Study sheds new light on how dogs’ personalities can change over time

New research suggests that dog owners can shape the personality of their pets. The findings appear in the Journal of Research in Personality.

“Our lab studies how people and their relationships change across the lifespan. In thinking about the pets we’ve had in our lives, we realized that they’ve changed pretty considerably too since we first adopted them. We also realized that dogs vary pretty dramatically in their personality and this might be important. So we went about empirically testing some of these ideas,” said William Chopik, an assistant professor of psychology at Michigan State University and lead author of the study.

The researchers surveyed 1,681 dog owners about their pet’s personality, health and behavior. The dogs ranged in age from 1.5 weeks to 16 years old, and included 50 different breeds. The owners also answered a survey about their own personalities.

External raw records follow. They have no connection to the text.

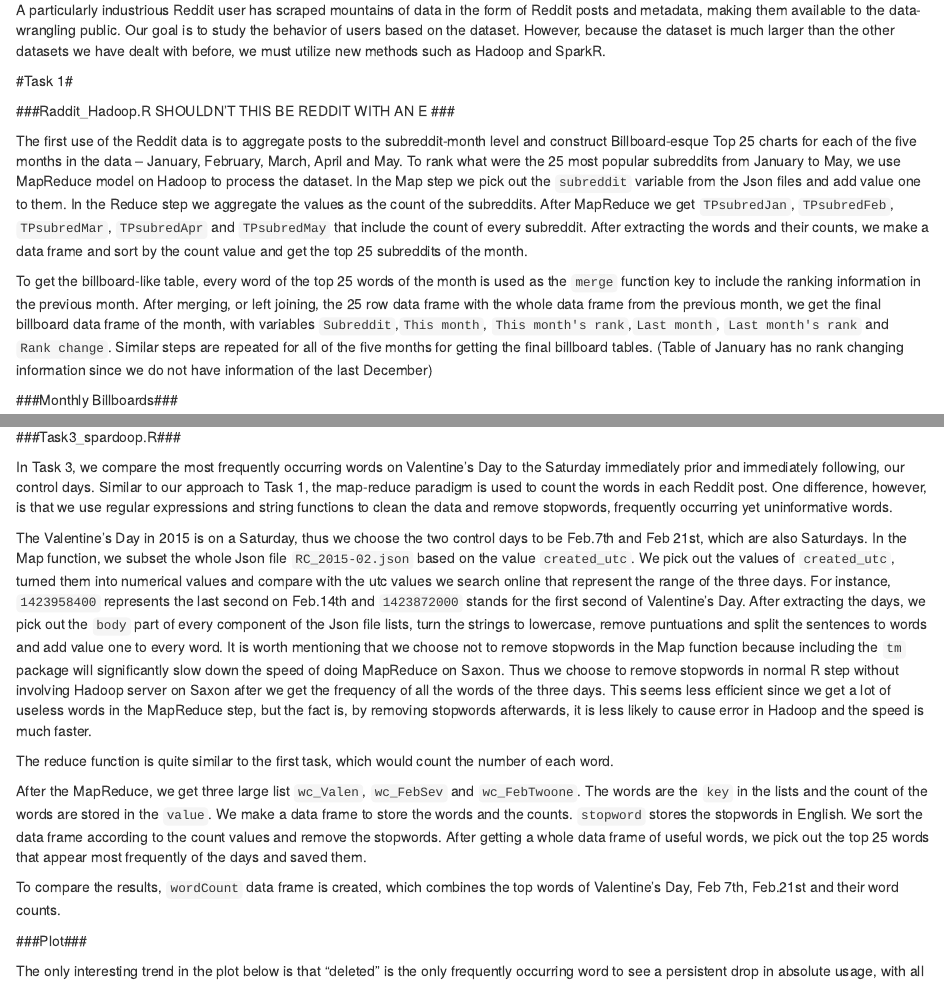
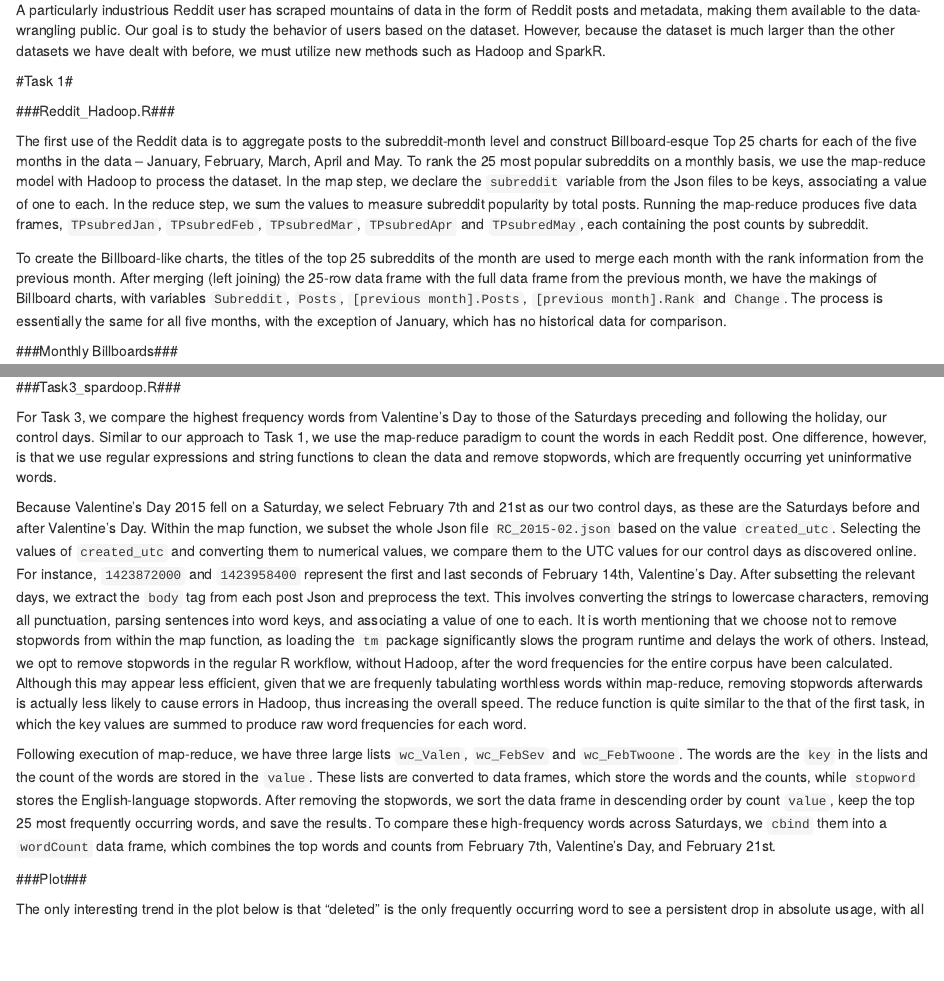
Before and after one commit to Darienzhangyy/MapReduce_Spark_Reddit, an R Markdown document (hw5.Rmd): the page in a window 1100 px wide, from 160 px down, and a second part further down, joined at a grey line. Rendered offline with R 4.5, knitr and Pandoc, with nearby package versions; some code elsewhere in the file could not run offline.

Commit message:
Update hw5.Rmd
proofread

```diff
--- a/hw5.Rmd
+++ b/hw5.Rmd
@@ -11,11 +11,11 @@ A particularly industrious Reddit user has scraped mountains of data in the form
 
 #Task 1#
 
-###Raddit_Hadoop.R SHOULDN'T THIS BE REDDIT WITH AN E ###
+###Reddit_Hadoop.R###
 
-The first use of the Reddit data is to aggregate posts to the subreddit-month level and construct Billboard-esque Top 25 charts for each of the five months in the data -- January, February, March, April and May. To rank what were the 25 most popular subreddits from January to May, we use MapReduce model on Hadoop to process the dataset. In the Map step we pick out the `subreddit` variable from the Json files and add value one to them. In the Reduce step we aggregate the values as the count of the subreddits. After MapReduce we get `TPsubredJan`, `TPsubredFeb`, `TPsubredMar`, `TPsubredApr` and `TPsubredMay` that include the count of every subreddit. After extracting the words and their counts, we make a data frame and sort by the count value and get the top 25 subreddits of the month.
+The first use of the Reddit data is to aggregate posts to the subreddit-month level and construct Billboard-esque Top 25 charts for each of the five months in the data -- January, February, March, April and May. To rank the 25 most popular subreddits on a monthly basis, we use the map-reduce model with Hadoop to process the dataset. In the map step, we declare the `subreddit` variable from the Json files to be keys, associating a value of one to each. In the reduce step, we sum the values to measure subreddit popularity by total posts. Running the map-reduce produces five data frames, `TPsubredJan`, `TPsubredFeb`, `TPsubredMar`, `TPsubredApr` and `TPsubredMay`, each containing the post counts by subreddit.
 
-To get the billboard-like table, every word of the top 25 words of the month is used as the `merge` function key to include the ranking information in the previous month. After merging, or left joining, the 25 row data frame with the whole data frame from the previous month, we get the final billboard data frame of the month, with variables `Subreddit`,`This month`, `This month's rank`,`Last month`, `Last month's rank` and `Rank change`. Similar steps are repeated for all of the five months for getting the final billboard tables. (Table of January has no rank changing information since we do not have information of the last December)
+To create the Billboard-like charts, the titles of the top 25 subreddits of the month are used to merge each month with the rank information from the previous month. After merging (left joining) the 25-row data frame with the full data frame from the previous month, we have the makings of Billboard charts, with variables `Subreddit`, `Posts`, `[previous month].Posts`, `[previous month].Rank` and `Change`. The process is essentially the same for all five months, with the exception of January, which has no historical data for comparison.
 
 ###Monthly Billboards###
 
@@ -316,15 +316,11 @@ grid.arrange(monthly_all_stacked, daily_all_stacked, ncol=2)
 
 ###Task3_spardoop.R###
 
-In Task 3, we compare the most frequently occurring words on Valentine's Day to the Saturday immediately prior and immediately following, our control days. Similar to our approach to Task 1, the map-reduce paradigm is used to count the words in each Reddit post. One difference, however, is that we use regular expressions and string functions to clean the data and remove stopwords, frequently occurring yet uninformative words.
+For Task 3, we compare the highest frequency words from Valentine's Day to those of the Saturdays preceding and following the holiday, our control days. Similar to our approach to Task 1, we use the map-reduce paradigm to count the words in each Reddit post. One difference, however, is that we use regular expressions and string functions to clean the data and remove stopwords, which are frequently occurring yet uninformative words.
 
-The Valentine’s Day in 2015 is on a Saturday, thus we choose the two control days to be Feb.7th and Feb 21st, which are also Saturdays. In the Map function, we subset the whole Json file `RC_2015-02.json` based on the value `created_utc`. We pick out the values of `created_utc`, turned them into numerical values  and compare with the utc values we search online that represent  the range of the three days. For instance, `1423958400` represents the last second on Feb.14th and `1423872000 ` stands for the first second of Valentine’s Day. After extracting the days, we pick out the `body` part of every component of the Json file lists, turn the strings to lowercase, remove puntuations and split the sentences to words and add value one to every word. It is worth mentioning that we choose not to remove stopwords in the Map function because including the `tm` package will significantly slow down the speed of doing MapReduce on Saxon. Thus we choose to remove stopwords in normal R step without involving Hadoop server on Saxon after we get the frequency of all the words of the three days. This seems less efficient since we get a lot of useless words in the MapReduce step, but the fact is, by removing stopwords afterwards, it is less likely to cause error in Hadoop and the speed is much faster.
+Because Valentine’s Day 2015 fell on a Saturday, we select February 7th and 21st as our two control days, as these are the Saturdays before and after Valentine's Day. Within the map function, we subset the whole Json file `RC_2015-02.json` based on the value `created_utc`. Selecting the values of `created_utc` and converting them to numerical values, we compare them to the UTC values for our control days as discovered online. For instance, `1423872000` and `1423958400` represent the first and last seconds of February 14th, Valentine’s Day. After subsetting the relevant days, we extract the `body` tag from each post Json and preprocess the text. This involves converting the strings to lowercase characters, removing all punctuation, parsing sentences into word keys, and associating a value of one to each. It is worth mentioning that we choose not to remove stopwords from within the map function, as loading the `tm` package significantly slows the program runtime and delays the work of others. Instead, we opt to remove stopwords in the regular R workflow, without Hadoop, after the word frequencies for the entire corpus have been calculated. Although this may appear less efficient, given that we are frequenly tabulating worthless words within map-reduce, removing stopwords afterwards is actually less likely to cause errors in Hadoop, thus increasing the overall speed. The reduce function is quite similar to the that of the first task, in which the key values are summed to produce raw word frequencies for each word.
 
-The reduce function is quite similar to the first task, which would count the number of each word.
-
-After the MapReduce, we get three large list ` wc_Valen `, ` wc_FebSev ` and ` wc_FebTwoone `. The words are the `key` in the lists and the count of the words are stored in the `value`. We make a data frame to store the words and the counts. `stopword` stores the stopwords in English. We sort the data frame according to the count values and remove the stopwords. After getting a whole data frame of useful words, we pick out the top 25 words that appear most frequently of the days and saved them.
-
-To compare the results, `wordCount` data frame is created, which combines the top words of Valentine’s Day, Feb 7th, Feb.21st and their word counts.
+Following execution of map-reduce, we have three large lists `wc_Valen`, `wc_FebSev` and `wc_FebTwoone`. The words are the `key` in the lists and the count of the words are stored in the `value`. These lists are converted to data frames, which store the words and the counts, while `stopword` stores the English-language stopwords. After removing the stopwords, we sort the data frame in descending order by count `value`, keep the top 25 most frequently occurring words, and save the results. To compare these high-frequency words across Saturdays, we `cbind` them into a `wordCount` data frame, which combines the top words and counts from February 7th, Valentine’s Day, and February 21st.
 
 
 ###Plot###
```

“Dogs can and do change in their personalities across life. There are some things that owners do that might affect how they change over time. For example, training/obedience classes had the strongest effects on personality — dogs were more active/excitable and followed your orders more often,” Chopik told PsyPost.

The researchers also found that dogs that were more active/excitable, younger, and female tended to have fewer chronic health conditions.

The personality of the owners was also associated with the personality of their dogs. Those high in extraversion tended to have dogs that were more active/excitable, while owners high in agreeableness, conscientiousness, and open-mindedness tended to have dogs that were less fearful, more active/excitable, and less aggressive toward people and animals.

More neurotic owners tended to have dogs that were more fearful and also less responsive to training.

“We still don’t know entirely why dogs change. Our study was cross-sectional, so we only compared dogs of different ages rather than how their personalities change from before to after a life event (e.g., like being adopted). So there needs to be more studies doing that kind of research,” Chopik said.

“There are tons of other ways that owners probably affect their dogs’ personalities, but we only looked at a few. Being active with your dog or playing with them regularly might affect their personalities too, but we just don’t know that yet.”

The study, “Old dog, new tricks: Age differences in dog personality traits, associations with human personality traits, and links to important outcomes“, was authored by William J. Chopik and Jonathan R. Weaver.